The Secrets of Adele’s “Someone Like You”
I am writing while listening to Adele singing ‘Someone Like you’ at the Brit Awards in 2011. The song is intensely emotional in the literal sense of e-mote, to move, and though I am not crying, I feel that the song matters deeply, that her voice connects directly to a non-conscious part of me that is otherwise hard to reach.
The conventional wisdom is that the song is all about the experience of losing somebody you love, and that we relate to the song at that level of projective identification. That may be true for some, but I think it is a relatively shallow interpretation. The emotional connection feels deeper than shared memories of heartache.
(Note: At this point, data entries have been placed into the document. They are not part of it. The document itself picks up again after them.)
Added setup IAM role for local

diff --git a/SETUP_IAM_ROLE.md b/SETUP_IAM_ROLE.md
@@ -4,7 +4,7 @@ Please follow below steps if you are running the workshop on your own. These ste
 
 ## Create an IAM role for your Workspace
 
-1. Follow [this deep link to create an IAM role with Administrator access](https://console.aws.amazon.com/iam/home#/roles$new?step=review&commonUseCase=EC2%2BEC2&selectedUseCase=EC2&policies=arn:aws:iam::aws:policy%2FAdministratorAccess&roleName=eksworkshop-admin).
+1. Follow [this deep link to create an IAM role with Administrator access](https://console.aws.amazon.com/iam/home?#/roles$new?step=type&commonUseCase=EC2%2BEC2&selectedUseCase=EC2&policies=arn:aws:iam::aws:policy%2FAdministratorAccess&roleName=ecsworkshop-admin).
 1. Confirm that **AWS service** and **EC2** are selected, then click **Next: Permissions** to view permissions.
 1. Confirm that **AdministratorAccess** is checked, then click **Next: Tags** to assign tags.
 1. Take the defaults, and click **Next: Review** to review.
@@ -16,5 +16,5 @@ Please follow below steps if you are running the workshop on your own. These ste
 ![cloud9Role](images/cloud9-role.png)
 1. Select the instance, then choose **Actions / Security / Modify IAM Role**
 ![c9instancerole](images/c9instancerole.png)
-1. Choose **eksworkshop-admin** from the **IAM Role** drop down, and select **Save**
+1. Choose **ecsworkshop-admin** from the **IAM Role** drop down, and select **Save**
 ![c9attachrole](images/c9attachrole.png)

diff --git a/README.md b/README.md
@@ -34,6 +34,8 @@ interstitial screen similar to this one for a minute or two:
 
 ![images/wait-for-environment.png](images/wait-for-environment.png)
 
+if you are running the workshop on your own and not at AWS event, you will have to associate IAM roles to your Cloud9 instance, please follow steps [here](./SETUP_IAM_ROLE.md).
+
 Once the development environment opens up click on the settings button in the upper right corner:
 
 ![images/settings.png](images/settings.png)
I became aware of Adele’s voice long after she was a superstar, and enjoyed it all the more because I had not been swept up by her stardom and could appreciate the music on my own terms. I found myself playing Youtube videos of her songs for hours on end. I felt slightly uneasy about this, if only because there is definitely a part of me (admittedly not a particularly worthy part) that feels a bit shocked to be moved by a 20-something from Tottenham singing about her ex-boyfriend.
In this respect, it may be possible to connect details of Adele’s biography, particularly her father walking out on the family when she was two, and playing a limited role in her upbringing, to the reason her album 21 in general, but ‘Someone like you’ in particular, feels more primal than a mere loss of a young lover. On this theory, she may think she is singing about her ex-boyfriend, about romantic pain, but really it is about a deeper sense of existential abandonment, the perennial search for missing parts of oneself.
That’s pure speculation, but the point is that music seems to connect to the form of our emotions, not the content. Music doesn’t generally make us feel e.g. sadness, joy, grief etc, but it does tap into the form of emotion we are feeling and changes its ‘shape’; how deep, how intense, how sublime and so forth.
“Music is most likely to tingle the spine, in short, when it includes surprises in volume, timbre and harmonic pattern.”
There are lots of sources on musicology who have addressed these questions in more depth than I can here. For instance, I remember Czikszentmihlayi writes of three levels of musical appreciation in his classic book, Flow. From memory, these are hedonic appreciation(sensory pleasure in the moment), analogical appreciation(this is like something else, makes me think of people, times and places etc- this level is often used to explain the success of ‘someone like you’). And then there is technical appreciation, which you only really grasp when you are a trained musician who knows how much skill is involved in producing the combination of harmonies, melodies and so forth that gives rise to the musical experience.
There is also a psychological explanation that is more cognitive in nature, unpacked in a relatively recent piece in the Wall Street Journal called ‘Anatomy of a Tear Jerker’.
One key feature of a powerful song, it seems, is ”appoggiatura“: “A type of ornamental note that clashes with the melody just enough to create a dissonant sound. “This generates tension in the listener,” said Martin Guhn, a psychologist at the University of British Columbia who co-wrote a 2007 study on the subject. “When the notes return to the anticipated melody, the tension resolves, and it feels good.”
The article suggests tear jerkers share at least four features:
1) They began softly and then suddenly became loud.
2) They included an abrupt entrance of a new “voice,” either a new instrument or harmony.
3) And they often involved an expansion of the frequencies played.
4) All the passages contained unexpected deviations in the melody or the harmony.
The authors argue: “Music is most likely to tingle the spine, in short, when it includes surprises in volume, timbre and harmonic pattern.”
“The more emotions a song provokes—whether depressing or uplifting—the more we crave the song”.
There is also a neuroscientific dimension. Measuring listeners’ responses, Dr. Zatorre’s team found that goose bumps correlate with the release of the neurotransmitter dopamine, even when the music is extremely sad. Moreover, as the music business already knows, the more emotions a song provokes—whether depressing or uplifting—the more we crave the song.
Apparently ‘Someone like you’, with the sonorous voice, periodic surprises and soulful lyrics is a classic in this regard, so if you do nothing else good today, take a few moments to enjoy.